Plot vs. Story

The difference between plot and story can be hard to figure out for a beginning writer. Often confused for the same thing, the two really couldn’t be more different, or more dependent on each other. After writing for a while, you do start to differentiate them. Knowing the difference can help you gain a greater appreciation for the stories you love, and help you improve your work in ways you never thought possible.

There is one project that has been giving me such trouble, a thriller that I’ve been wanting to do since I was a good deal shorter. Everything seemed in place with a setting I loved and a topic I was passionate about. When I tried writing it though, I had to stop 15 pages in because it was clear it wasn’t working. Reading my characters, I just didn’t care. They were only going through a sequence of events, no significant changes to be had by the end. I had a plot, but there was nothing inside that put magic in it.

That’s the best way to tell the difference between plot and story. You take a look at a story you love, and at first glance it look’s pretty easy to say what it’s about. Take Star Wars for example. That’s pretty simple, a group of rebels try to take down an oppressive empire in a galaxy far, far away. It is a fun western style space adventure. But stopping there is a mistake, because that’s not what makes Star Wars special.

Ultimately, Star Wars is the story of two characters, Luke Skywalker and Darth Vader. Vader has sided with the Empire and seeks to destroy the things his son holds dear, while Luke tries to find a way to convince his father that his views are worth fighting for. In the end, Vader choses his son over his old viewpoints and sacrifices his life to save him, paving the way for a better, more peaceful galaxy. That’s the story of Star Wars. All the space battles and lightsaber duels are just dressing for what lies underneath.

How about To Kill a Mockingbird? The plot is a lawyer risks his reputation by defending an African American man falsely accused of rape. What’s the story though? The story is about his children. Witnessing bigotry in all its ugliness, their childhood innocence is shattered, but they get it back due to an act of random kindness from a neighbor they once feared.

A story keeps your reader or viewer from asking that question ‘Why should I care?’ In all of the above listed examples, the viewer has a good reason to care. Plenty of science fiction stories came out with aspirations to be the next Star Wars, but none of them achieved the same level of success because they were nothing but lasers and space fights. Many books and films came out dealing with racism and hatred after To Kill a Mockingbird, but none had the gut punch of showing how those evils destroy children.

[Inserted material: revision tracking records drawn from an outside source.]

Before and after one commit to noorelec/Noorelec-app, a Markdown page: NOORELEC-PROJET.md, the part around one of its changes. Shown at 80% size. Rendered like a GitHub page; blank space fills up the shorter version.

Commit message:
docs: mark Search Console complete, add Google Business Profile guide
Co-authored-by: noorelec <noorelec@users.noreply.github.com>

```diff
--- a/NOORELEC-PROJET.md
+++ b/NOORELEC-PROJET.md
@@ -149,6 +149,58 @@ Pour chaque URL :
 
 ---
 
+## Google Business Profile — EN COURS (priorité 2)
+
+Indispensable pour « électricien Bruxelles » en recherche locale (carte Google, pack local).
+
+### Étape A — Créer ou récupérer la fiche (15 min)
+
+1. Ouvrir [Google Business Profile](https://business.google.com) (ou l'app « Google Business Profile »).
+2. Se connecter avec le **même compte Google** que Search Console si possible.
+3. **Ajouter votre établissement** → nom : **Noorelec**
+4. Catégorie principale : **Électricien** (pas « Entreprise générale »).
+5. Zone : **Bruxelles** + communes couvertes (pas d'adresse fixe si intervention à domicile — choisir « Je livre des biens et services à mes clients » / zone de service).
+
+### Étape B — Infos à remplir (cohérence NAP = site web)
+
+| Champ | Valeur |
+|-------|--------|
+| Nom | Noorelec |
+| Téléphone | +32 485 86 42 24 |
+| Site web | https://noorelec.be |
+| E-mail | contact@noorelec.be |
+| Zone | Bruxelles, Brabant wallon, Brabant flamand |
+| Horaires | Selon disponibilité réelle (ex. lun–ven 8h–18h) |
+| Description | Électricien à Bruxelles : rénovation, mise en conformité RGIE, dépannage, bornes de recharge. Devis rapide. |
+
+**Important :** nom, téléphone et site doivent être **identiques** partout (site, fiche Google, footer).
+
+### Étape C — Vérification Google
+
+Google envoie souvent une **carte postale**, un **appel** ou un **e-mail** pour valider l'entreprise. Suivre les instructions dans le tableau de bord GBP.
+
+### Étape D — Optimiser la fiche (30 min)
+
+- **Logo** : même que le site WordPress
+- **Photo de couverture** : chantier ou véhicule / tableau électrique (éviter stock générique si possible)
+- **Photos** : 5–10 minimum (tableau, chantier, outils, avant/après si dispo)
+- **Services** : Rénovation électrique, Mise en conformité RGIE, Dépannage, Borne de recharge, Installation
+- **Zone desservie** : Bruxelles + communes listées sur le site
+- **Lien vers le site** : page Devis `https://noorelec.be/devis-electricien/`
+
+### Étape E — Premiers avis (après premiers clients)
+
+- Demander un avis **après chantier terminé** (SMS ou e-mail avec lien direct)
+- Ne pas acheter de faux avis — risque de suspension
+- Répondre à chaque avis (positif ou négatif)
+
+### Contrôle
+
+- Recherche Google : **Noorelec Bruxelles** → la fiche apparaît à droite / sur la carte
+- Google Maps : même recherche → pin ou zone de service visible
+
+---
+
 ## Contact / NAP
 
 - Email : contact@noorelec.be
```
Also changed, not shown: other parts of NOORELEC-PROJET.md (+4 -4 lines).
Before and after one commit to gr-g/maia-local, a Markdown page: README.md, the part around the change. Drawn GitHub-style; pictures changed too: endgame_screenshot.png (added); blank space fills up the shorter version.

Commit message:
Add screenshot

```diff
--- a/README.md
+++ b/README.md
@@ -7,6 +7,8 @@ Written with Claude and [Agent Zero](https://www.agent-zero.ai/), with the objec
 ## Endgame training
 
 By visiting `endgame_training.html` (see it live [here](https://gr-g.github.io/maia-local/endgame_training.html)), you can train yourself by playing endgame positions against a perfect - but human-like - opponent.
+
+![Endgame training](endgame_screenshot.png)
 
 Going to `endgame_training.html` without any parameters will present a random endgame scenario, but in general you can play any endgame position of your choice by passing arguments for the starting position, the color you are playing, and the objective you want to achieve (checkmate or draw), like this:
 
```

This is not to say that plot isn’t important. Plot is what gives a story its character, providing a unique finish that creates something completely new. You can make a quest about destroying an evil ring or killing a giant shark. You can set a tale of reconciliation in a suburban neighborhood or a high rise overrun by terrorists. You can put a tale of lost innocence on a set of railroad tracks in Oregon or on a river in Vietnam’s jungles.

Plots are the little differences between stories that allow us to tell them apart. They are ways to customize stories for any type of viewer with a variety of genres like horror, fantasy, science fiction, and action, allowing you to reach people that were otherwise uninterested. Someone might not be too interested in the tale of a working woman overcoming her past demons, but if that woman is Sigourney Weaver and those demons are acid bleeding monsters, you will turn a few more heads.

The plot is great, but sometimes it’s too easy to get lost in it and lose sight of what gives a narrative its power. It’s not hard to see why, especially in genres that rely on creative worlds, frightening imagery and spectacular set pieces, but those things can’t sustain a narrative on its own. You look something like the recent flop, Gods of Egypt. It has a simple straightforward plot and is jam packed with creative and beautiful creatures and set pieces. Underneath it though, there’s nothing. Having plot with no story is like coming to a party with the most delicious icing in the world, but forgetting the cake to put it on.

It seems my thriller fell into that same trap, with an over reliance on its premise and no real care or attention given to the characters to go through it. I asked myself why the journey was important, and realized by page 15 that it wasn’t important. That was a hard realization for me when I reached page 15. It isn’t important enough for a reader, and it’s not important enough for me to waste my time on, at least not yet. I am off to a decent start with a delicious icing of creative imagery, pretty spooky sequences, and a nice serving of tension and dread. Now it’s time for the hard part, baking the cake to put it on.

But oh, so many flavors to chose from.